The Nigerian Monarch’s exhibition was the work of George Osodi, one of Nigeria’s most feted photographers, and featured portraits of Nigeria’s traditional chiefs, sometimes alone, sometimes with their retinue. It would be fair to say that the exhibition was very well received even though it represented just a half-way stage in the process that Osodi describes as a bid to “document and archive” Nigerian culture.
But, curiously, the rapturous reviews of Osodi’s Nigerian Monarchs exhibition seemed to focus solely on that subject – they did little to explain that this photographer has had many achievements, including a portfolio of photographs from the Niger Delta, published as a book, that told the story of the terrible environmental degradation wrought by the oil industry (see New African, January 2012).
How Osodi became a photographer is a story in itself. He was working in the financial sector, for the Nigerian subsidiary of the giant French bank, Société Générale. But he felt unfulfilled and was searching for something else to do. He fell upon some old photography books in a local market, purchased them and studied them. He was hooked. He determined that he wanted to be a photographer. Continuing to work in the bank, he put aside money each month and gradually amassed the cameras, lenses and other paraphernalia he needed while using his spare time to take photographs. He says he was drawn to the natural world, and delighted in taking pictures of leaves, rocks, trees, the sky and other subjects.

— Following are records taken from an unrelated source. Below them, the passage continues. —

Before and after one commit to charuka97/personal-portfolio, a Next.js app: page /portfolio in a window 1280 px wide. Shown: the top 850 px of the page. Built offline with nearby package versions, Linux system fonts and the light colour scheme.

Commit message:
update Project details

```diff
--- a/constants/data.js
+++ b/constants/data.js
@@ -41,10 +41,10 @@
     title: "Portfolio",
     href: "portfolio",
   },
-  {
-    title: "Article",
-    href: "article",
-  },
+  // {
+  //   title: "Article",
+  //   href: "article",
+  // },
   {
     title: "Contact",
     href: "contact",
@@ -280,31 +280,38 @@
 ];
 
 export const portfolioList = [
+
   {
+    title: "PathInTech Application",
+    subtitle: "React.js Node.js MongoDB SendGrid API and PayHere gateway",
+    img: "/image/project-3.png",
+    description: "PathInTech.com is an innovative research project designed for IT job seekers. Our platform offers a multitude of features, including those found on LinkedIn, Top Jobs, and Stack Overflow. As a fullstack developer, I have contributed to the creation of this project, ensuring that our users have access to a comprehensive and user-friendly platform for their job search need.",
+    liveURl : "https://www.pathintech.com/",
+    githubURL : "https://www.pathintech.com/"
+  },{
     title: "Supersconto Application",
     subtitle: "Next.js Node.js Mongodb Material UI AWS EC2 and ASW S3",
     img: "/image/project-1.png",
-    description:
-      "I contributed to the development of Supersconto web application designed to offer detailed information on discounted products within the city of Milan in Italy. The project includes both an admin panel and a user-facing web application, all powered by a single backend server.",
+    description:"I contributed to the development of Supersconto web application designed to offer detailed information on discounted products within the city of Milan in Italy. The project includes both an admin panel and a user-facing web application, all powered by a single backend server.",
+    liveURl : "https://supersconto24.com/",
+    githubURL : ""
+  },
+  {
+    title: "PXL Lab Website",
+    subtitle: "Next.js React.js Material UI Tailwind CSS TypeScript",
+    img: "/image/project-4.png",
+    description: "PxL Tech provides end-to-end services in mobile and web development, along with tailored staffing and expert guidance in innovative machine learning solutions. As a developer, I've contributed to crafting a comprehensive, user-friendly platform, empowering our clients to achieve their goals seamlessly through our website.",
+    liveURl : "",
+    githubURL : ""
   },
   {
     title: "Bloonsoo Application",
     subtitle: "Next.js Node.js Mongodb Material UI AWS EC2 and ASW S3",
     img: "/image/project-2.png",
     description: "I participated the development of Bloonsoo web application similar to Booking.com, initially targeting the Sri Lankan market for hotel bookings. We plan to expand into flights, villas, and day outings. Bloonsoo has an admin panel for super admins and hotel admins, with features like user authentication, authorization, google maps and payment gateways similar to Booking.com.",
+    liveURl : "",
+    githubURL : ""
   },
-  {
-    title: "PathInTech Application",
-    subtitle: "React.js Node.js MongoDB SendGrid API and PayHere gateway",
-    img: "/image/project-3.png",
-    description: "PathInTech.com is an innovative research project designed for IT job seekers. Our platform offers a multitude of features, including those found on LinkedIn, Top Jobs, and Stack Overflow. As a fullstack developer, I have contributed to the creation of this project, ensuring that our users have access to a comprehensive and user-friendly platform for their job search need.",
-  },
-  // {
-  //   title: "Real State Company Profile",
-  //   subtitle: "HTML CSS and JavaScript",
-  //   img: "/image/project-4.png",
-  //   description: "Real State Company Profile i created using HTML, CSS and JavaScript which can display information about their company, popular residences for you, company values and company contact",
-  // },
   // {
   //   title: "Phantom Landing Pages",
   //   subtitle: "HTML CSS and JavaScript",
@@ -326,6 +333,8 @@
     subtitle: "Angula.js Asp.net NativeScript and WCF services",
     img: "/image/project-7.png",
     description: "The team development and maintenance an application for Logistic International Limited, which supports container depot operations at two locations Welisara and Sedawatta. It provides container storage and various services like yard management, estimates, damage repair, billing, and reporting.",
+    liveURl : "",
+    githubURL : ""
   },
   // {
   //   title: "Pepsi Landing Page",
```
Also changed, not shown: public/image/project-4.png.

Finally, he took the plunge and quit the security of his banker job. Then he made the rounds of all the newspapers and magazines in Lagos that might be able to offer him a commission or two. As Osodi tells it, the commissioning editors were less than bowled over by his natural world photographs, but he got a couple of jobs covering factory openings and press conferences – so he had his foot in the door. The other advantage of taking up newsroom work was he had plenty of film and the darkroom and processing services. But life was still tough.
He began selling-off all those things that were not needed for his photography, and gave up his comfortable “banking lifestyle” apartment to move into a tiny, modest room. His friends thought he was crazy, but he was determined. One day, he was travelling to an assignment when he noticed a particularly beautiful composition of sunlight streaming through the leaves of a majestic tree. He paused to take a couple of shots.
That evening, as well as processing the film for his assignment, he also processed and printed the tree photographs. These he put into the pigeon-hole of the editor of the Sunday edition of the paper he was working on. The editor liked the picture and used it as the cover of his Sunday Lifestyle section.
Shortly after his photograph appeared, he got a call from a European ambassador who asked him to come to see him. Osodi agreed, curious as to why the diplomat had summoned him. The ambassador explained that he had seen the photograph and was very impressed, being an amateur photographer himself. They had a long chat about how Osodi had got the image, discussing apertures, shutter speeds and all the esoteric details of taking a photo.
Finally, at the end of the meeting, the ambassador asked Osodi if he could come and take some photographs at a reception he was holding. That was the start of a long relationship, and it led to others in the diplomatic corps asking Osodi to work for them. It was a well-paid lifeline for the struggling photographer, and gave him the financial means to pursue other photography projects.
In a side room behind the main Nigerian Monarchs exhibition at the Bermondsey Project in London, Osodi also exhibited his photographs from one such project – the Calabar Festival. They are shot in the manner of the famous Malian photographers, Seydou Keitå and Malick Sidibé. Both these men began taking portrait photographs in their Bamako studios against elegant illustrative backdrops in much the same way that early photographers both in the West and in Africa would shoot individuals and family groups.
They are joyful, expressive images, full of humour and wit, and where the subjects (not taking themselves too seriously) pose in their own way, dressed to their own particular taste in costumes that themselves tell a story. The backdrops and props are also chosen carefully. As Osodi told New African: “There were all these little booths set up at the festival so that people could be photographed and take away a souvenir of the event. All I did was ask the owners of the booths to borrow them for a few minutes, giving them a little money. There was no shortage of people that wanted their photographs taken!”
Osodi is now back in Nigeria, working on his Nigerian Monarchs project, hoping to complete 100 portraits in all. Later this year, Nigeria celebrates the amalgamation of the northern and southern protectorates by the British colonial government. All the kingdoms were meshed together as a country in 1914.
The Nigerian Monarchs exhibition in London, even if only part-way through, has raised a huge amount of interest – as well as the funds for Osodi to continue his work through the sale of some of his limited edition works. And his agent, curator and producer, Ziggi Golding, is confident that by the time Osodi completes the Nigerian Monarchs assignment, a major exhibition of his work will travel around the world with, for example, major exhibitions in various US museums across America.